Activity:
Look through the records below and give the number of lines holding the string "WaveformExtractor", nothing more.

Records to use:
┄┄┄┄┄┄┄┄┄┄┄┄┄┄┄┄┄┄┄┄

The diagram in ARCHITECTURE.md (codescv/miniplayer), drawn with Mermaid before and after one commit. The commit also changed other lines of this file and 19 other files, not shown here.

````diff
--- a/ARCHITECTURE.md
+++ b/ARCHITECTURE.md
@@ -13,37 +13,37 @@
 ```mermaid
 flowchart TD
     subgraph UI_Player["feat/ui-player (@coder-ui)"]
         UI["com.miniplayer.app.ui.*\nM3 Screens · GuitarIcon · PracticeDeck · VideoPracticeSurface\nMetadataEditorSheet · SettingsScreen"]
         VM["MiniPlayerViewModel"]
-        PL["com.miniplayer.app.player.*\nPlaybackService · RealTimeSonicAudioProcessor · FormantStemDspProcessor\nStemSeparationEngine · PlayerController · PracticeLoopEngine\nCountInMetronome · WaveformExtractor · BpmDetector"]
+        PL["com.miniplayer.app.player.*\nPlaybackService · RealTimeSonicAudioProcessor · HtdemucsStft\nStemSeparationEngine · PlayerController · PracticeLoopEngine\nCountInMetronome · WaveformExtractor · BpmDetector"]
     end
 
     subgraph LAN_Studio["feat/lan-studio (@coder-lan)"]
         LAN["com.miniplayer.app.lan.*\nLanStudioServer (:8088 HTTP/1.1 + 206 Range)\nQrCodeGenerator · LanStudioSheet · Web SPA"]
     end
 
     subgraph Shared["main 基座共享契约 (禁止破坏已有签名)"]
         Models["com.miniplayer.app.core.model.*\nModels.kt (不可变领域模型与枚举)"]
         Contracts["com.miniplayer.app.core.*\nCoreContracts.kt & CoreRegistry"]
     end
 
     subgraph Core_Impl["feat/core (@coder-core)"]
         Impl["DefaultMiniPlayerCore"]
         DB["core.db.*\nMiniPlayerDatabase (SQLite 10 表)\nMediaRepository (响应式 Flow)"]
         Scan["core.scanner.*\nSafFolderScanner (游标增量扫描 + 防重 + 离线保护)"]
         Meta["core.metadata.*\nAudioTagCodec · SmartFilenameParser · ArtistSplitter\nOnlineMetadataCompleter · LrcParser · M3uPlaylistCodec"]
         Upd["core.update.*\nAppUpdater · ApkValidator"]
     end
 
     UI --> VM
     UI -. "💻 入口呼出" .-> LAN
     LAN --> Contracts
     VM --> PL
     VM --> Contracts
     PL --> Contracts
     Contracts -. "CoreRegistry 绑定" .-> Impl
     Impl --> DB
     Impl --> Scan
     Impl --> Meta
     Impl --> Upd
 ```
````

┄┄┄┄┄┄┄┄┄┄┄┄┄┄┄┄┄┄┄┄

Answer section:
2